**PROBLEM DESCRIPTION**
In the records below, find the line that contains "Inventory -->|Kafka| Kafka" and the line that contains "Debezium -->|Events| Kafka". Set down exactly those lines and every line between them, and nothing more.

Segment Start: DATA SUPPLIED

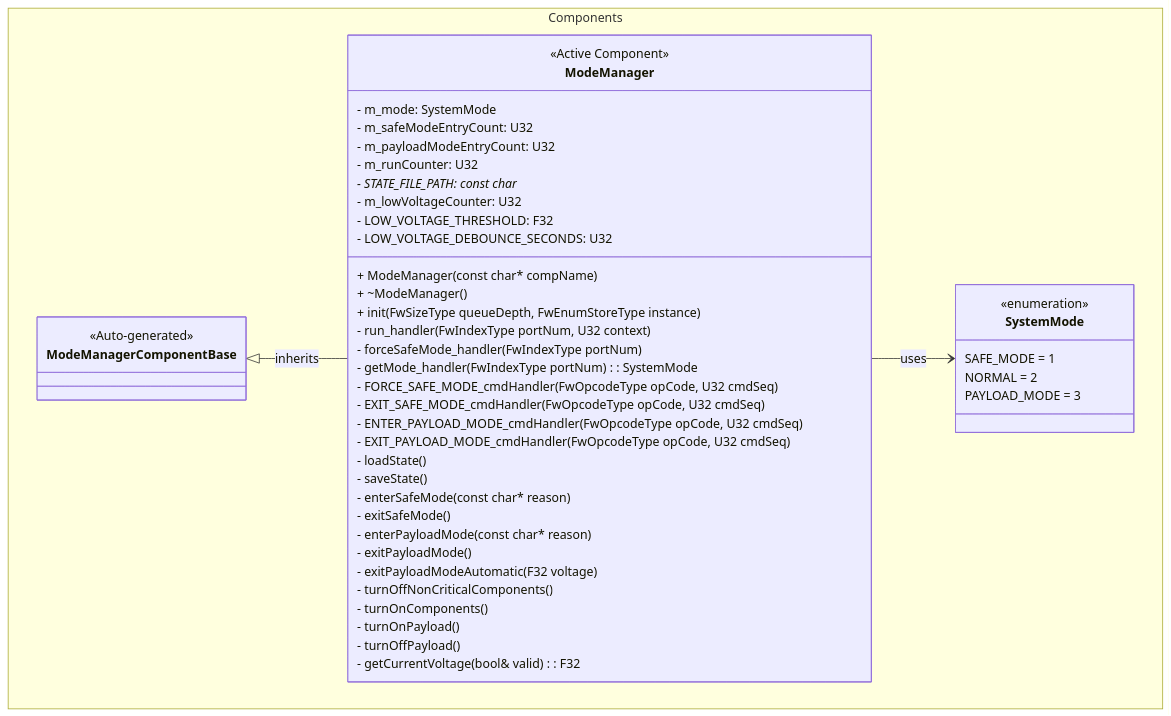
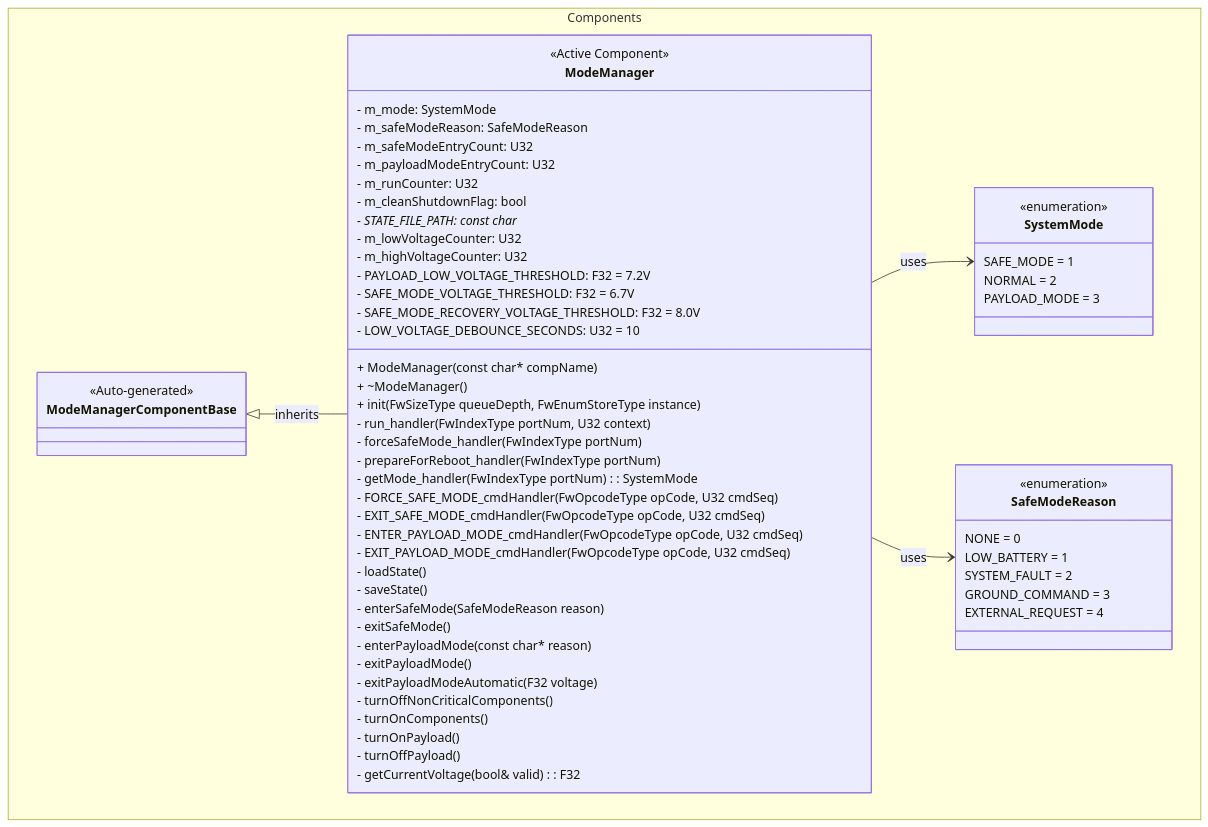
The first of 13 diagrams in FprimeZephyrReference/Components/ModeManager/docs/sdd.md (Open-Source-Space-Foundation/proves-core-reference), drawn with Mermaid before and after one commit. The commit also changed other lines of this file and 3 other files, not shown here.

Commit message:
update safe to normal mode auto switch

````diff
--- a/FprimeZephyrReference/Components/ModeManager/docs/sdd.md
+++ b/FprimeZephyrReference/Components/ModeManager/docs/sdd.md
@@ -108,49 +155,64 @@
 ```mermaid
 classDiagram
     namespace Components {
         class ModeManagerComponentBase {
             <<Auto-generated>>
         }
         class ModeManager {
             <<Active Component>>
             - m_mode: SystemMode
+            - m_safeModeReason: SafeModeReason
             - m_safeModeEntryCount: U32
             - m_payloadModeEntryCount: U32
             - m_runCounter: U32
+            - m_cleanShutdownFlag: bool
             - STATE_FILE_PATH: const char*
             + ModeManager(const char* compName)
             + ~ModeManager()
             + init(FwSizeType queueDepth, FwEnumStoreType instance)
             - run_handler(FwIndexType portNum, U32 context)
             - forceSafeMode_handler(FwIndexType portNum)
+            - prepareForReboot_handler(FwIndexType portNum)
             - getMode_handler(FwIndexType portNum): SystemMode
             - FORCE_SAFE_MODE_cmdHandler(FwOpcodeType opCode, U32 cmdSeq)
             - EXIT_SAFE_MODE_cmdHandler(FwOpcodeType opCode, U32 cmdSeq)
             - ENTER_PAYLOAD_MODE_cmdHandler(FwOpcodeType opCode, U32 cmdSeq)
             - EXIT_PAYLOAD_MODE_cmdHandler(FwOpcodeType opCode, U32 cmdSeq)
             - loadState()
             - saveState()
-            - enterSafeMode(const char* reason)
+            - enterSafeMode(SafeModeReason reason)
             - exitSafeMode()
             - enterPayloadMode(const char* reason)
             - exitPayloadMode()
             - exitPayloadModeAutomatic(F32 voltage)
             - turnOffNonCriticalComponents()
             - turnOnComponents()
             - turnOnPayload()
             - turnOffPayload()
             - getCurrentVoltage(bool& valid): F32
             - m_lowVoltageCounter: U32
-            - LOW_VOLTAGE_THRESHOLD: F32
-            - LOW_VOLTAGE_DEBOUNCE_SECONDS: U32
+            - m_highVoltageCounter: U32
+            - PAYLOAD_LOW_VOLTAGE_THRESHOLD: F32 = 7.2V
+            - SAFE_MODE_VOLTAGE_THRESHOLD: F32 = 6.7V
+            - SAFE_MODE_RECOVERY_VOLTAGE_THRESHOLD: F32 = 8.0V
+            - LOW_VOLTAGE_DEBOUNCE_SECONDS: U32 = 10
         }
         class SystemMode {
             <<enumeration>>
             SAFE_MODE = 1
             NORMAL = 2
             PAYLOAD_MODE = 3
         }
+        class SafeModeReason {
+            <<enumeration>>
+            NONE = 0
+            LOW_BATTERY = 1
+            SYSTEM_FAULT = 2
+            GROUND_COMMAND = 3
+            EXTERNAL_REQUEST = 4
+        }
     }
     ModeManagerComponentBase <|-- ModeManager : inherits
     ModeManager --> SystemMode : uses
+    ModeManager --> SafeModeReason : uses
 ```
````
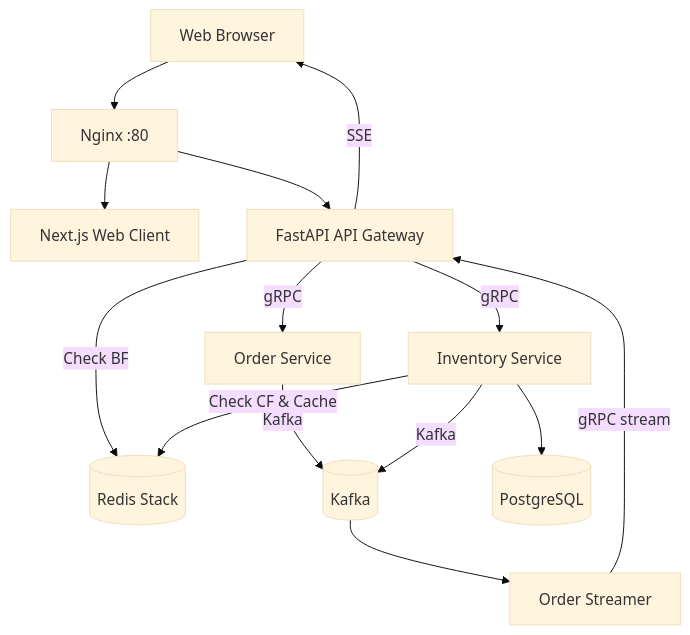
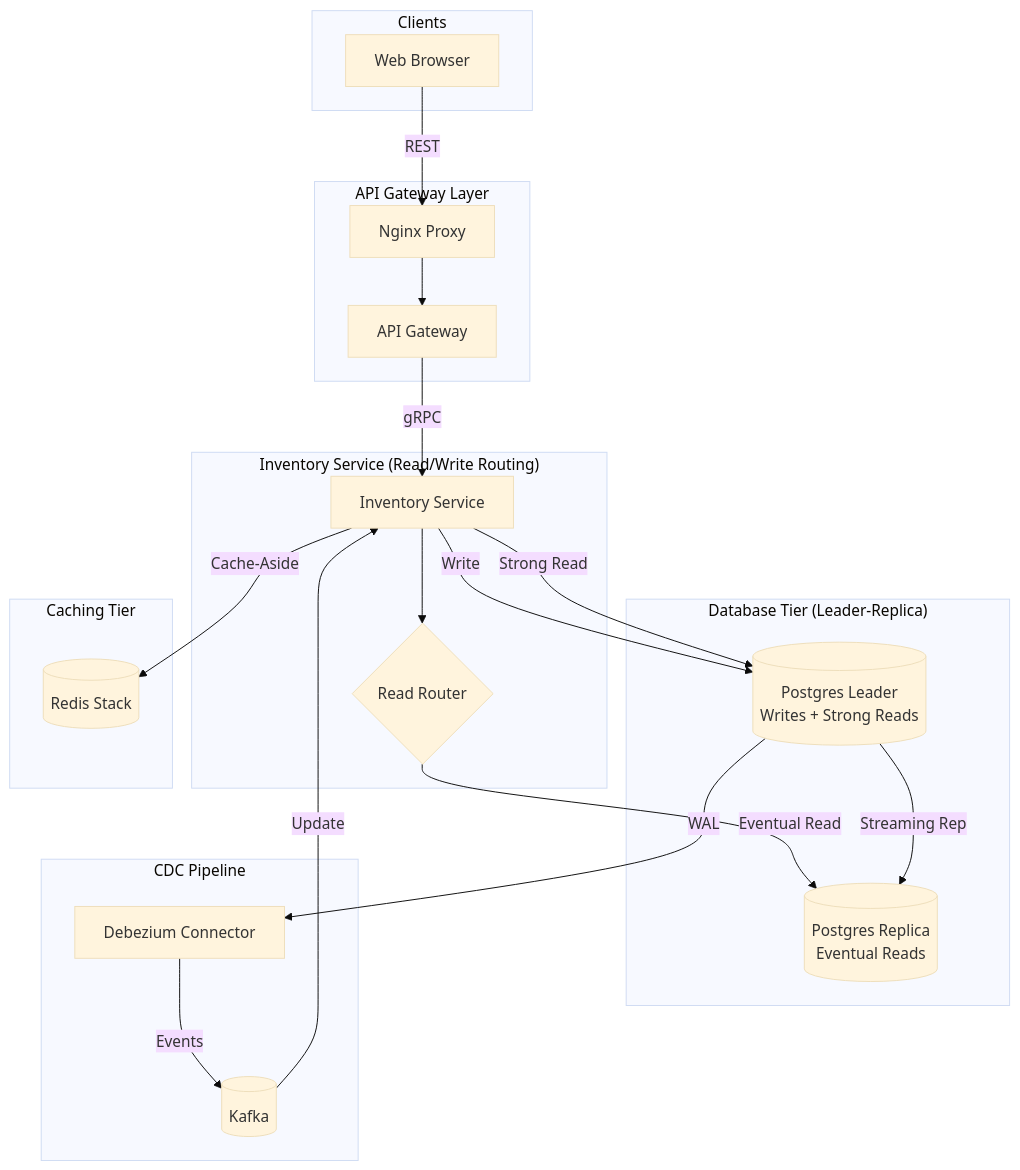
Before and after one commit to sairam0424/gRPC-micro-services: the diagram in order-processing-system/README.md, drawn with Mermaid (base theme). The commit also changed other lines of this file and 7 other files, not shown here.

Commit message:
feat: Implement Change Data Capture (CDC) with Debezium and Kafka, and Leader-Replica database architecture with read/write splitting for the inventory service.

````diff
--- a/order-processing-system/README.md
+++ b/order-processing-system/README.md
@@ -19,16 +19,49 @@
 ```mermaid
-graph TD
-    Client[Web Browser] --> Proxy[Nginx :80]
-    Proxy --> Web[Next.js Web Client]
-    Proxy --> API[FastAPI API Gateway]
-    API -->|gRPC| Order[Order Service]
-    API -->|gRPC| Inventory[Inventory Service]
-    API -->|Check BF| Redis[(Redis Stack)]
-    Inventory -->|Check CF & Cache| Redis
-    Order -->|Kafka| Kafka[(Kafka)]
-    Inventory -->|Kafka| Kafka
-    Kafka --> Streamer[Order Streamer]
-    Streamer -->|gRPC stream| API
-    API -->|SSE| Client
-    Inventory --> DB[(PostgreSQL)]
+flowchart TD
+    subgraph "Clients"
+        Client[Web Browser]
+    end
+
+    subgraph "API Gateway Layer"
+        Proxy[Nginx Proxy]
+        Gateway[API Gateway]
+    end
+
+    subgraph "Inventory Service (Read/Write Routing)"
+        Inventory[Inventory Service]
+        ReadRouter{Read Router}
+    end
+
+    subgraph "Database Tier (Leader-Replica)"
+        LeaderDB[(Postgres Leader\nWrites + Strong Reads)]
+        ReplicaDB[(Postgres Replica\nEventual Reads)]
+    end
+
+    subgraph "CDC Pipeline"
+        Debezium[Debezium Connector]
+        Kafka[(Kafka)]
+    end
+
+    subgraph "Caching Tier"
+        Redis[(Redis Stack)]
+    end
+
+    %% Flow
+    Client -->|REST| Proxy
+    Proxy --> Gateway
+    Gateway -->|gRPC| Inventory
+    
+    Inventory -->|Write| LeaderDB
+    Inventory -->|Strong Read| LeaderDB
+    Inventory --> ReadRouter
+    ReadRouter -->|Eventual Read| ReplicaDB
+
+    %% Replication & CDC
+    LeaderDB -->|Streaming Rep| ReplicaDB
+    LeaderDB -->|WAL| Debezium
+    Debezium -->|Events| Kafka
+    Kafka -->|Update| Inventory
+    
+    %% Caching
+    Inventory -->|Cache-Aside| Redis
 ```
````
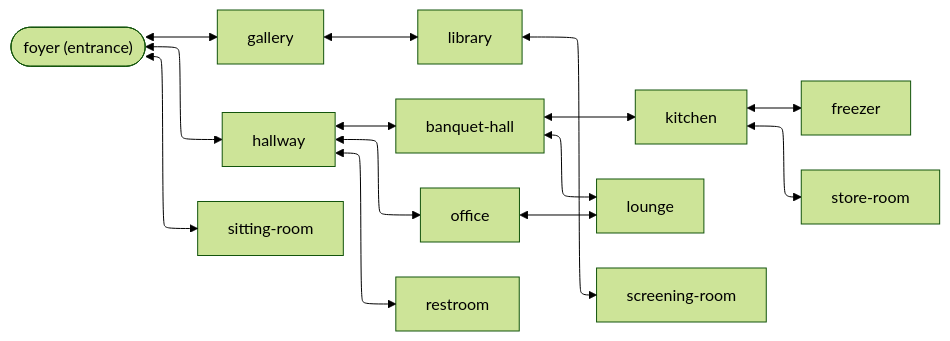
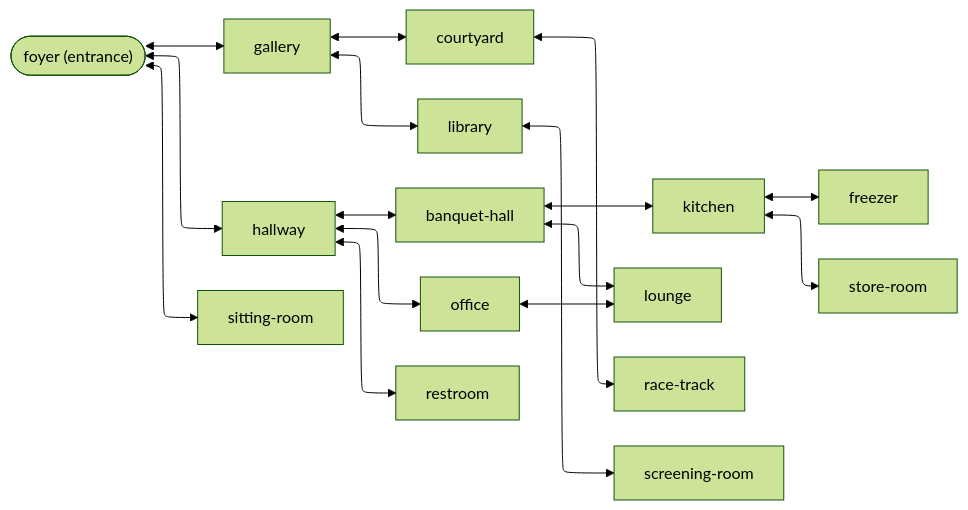
One commit to frizzle-chan/mudd changed the diagram in data/worlds/mansion-map.mmd. Above: the diagram before and after it, drawn with Mermaid (forest theme).

Commit message:
Regenerate mansion-map.mmd with courtyard and race-track

```diff
--- a/data/worlds/mansion-map.mmd
+++ b/data/worlds/mansion-map.mmd
@@ -1,19 +1,21 @@
 ---
 config:
     layout: elk
 ---
 graph LR
     foyer@{ shape: stadium, label: "foyer (entrance)" }
     foyer <--> gallery
     foyer <--> hallway
     foyer <--> sitting-room
+    gallery <--> courtyard
     gallery <--> library
     hallway <--> banquet-hall
     hallway <--> office
     hallway <--> restroom
     banquet-hall <--> kitchen
     banquet-hall <--> lounge
+    courtyard <--> race-track
     library <--> screening-room
     office <--> lounge
     kitchen <--> freezer
     kitchen <--> store-room
```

Segment End: DATA SUPPLIED

**SOLUTION TO THE PROBLEM**
-    Inventory -->|Kafka| Kafka
-    Kafka --> Streamer[Order Streamer]
-    Streamer -->|gRPC stream| API
-    API -->|SSE| Client
-    Inventory --> DB[(PostgreSQL)]
+flowchart TD
+    subgraph "Clients"
+        Client[Web Browser]
+    end
+
+    subgraph "API Gateway Layer"
+        Proxy[Nginx Proxy]
+        Gateway[API Gateway]
+    end
+
+    subgraph "Inventory Service (Read/Write Routing)"
+        Inventory[Inventory Service]
+        ReadRouter{Read Router}
+    end
+
+    subgraph "Database Tier (Leader-Replica)"
+        LeaderDB[(Postgres Leader\nWrites + Strong Reads)]
+        ReplicaDB[(Postgres Replica\nEventual Reads)]
+    end
+
+    subgraph "CDC Pipeline"
+        Debezium[Debezium Connector]
+        Kafka[(Kafka)]
+    end
+
+    subgraph "Caching Tier"
+        Redis[(Redis Stack)]
+    end
+
+    %% Flow
+    Client -->|REST| Proxy
+    Proxy --> Gateway
+    Gateway -->|gRPC| Inventory
+    
+    Inventory -->|Write| LeaderDB
+    Inventory -->|Strong Read| LeaderDB
+    Inventory --> ReadRouter
+    ReadRouter -->|Eventual Read| ReplicaDB
+
+    %% Replication & CDC
+    LeaderDB -->|Streaming Rep| ReplicaDB
+    LeaderDB -->|WAL| Debezium
+    Debezium -->|Events| Kafka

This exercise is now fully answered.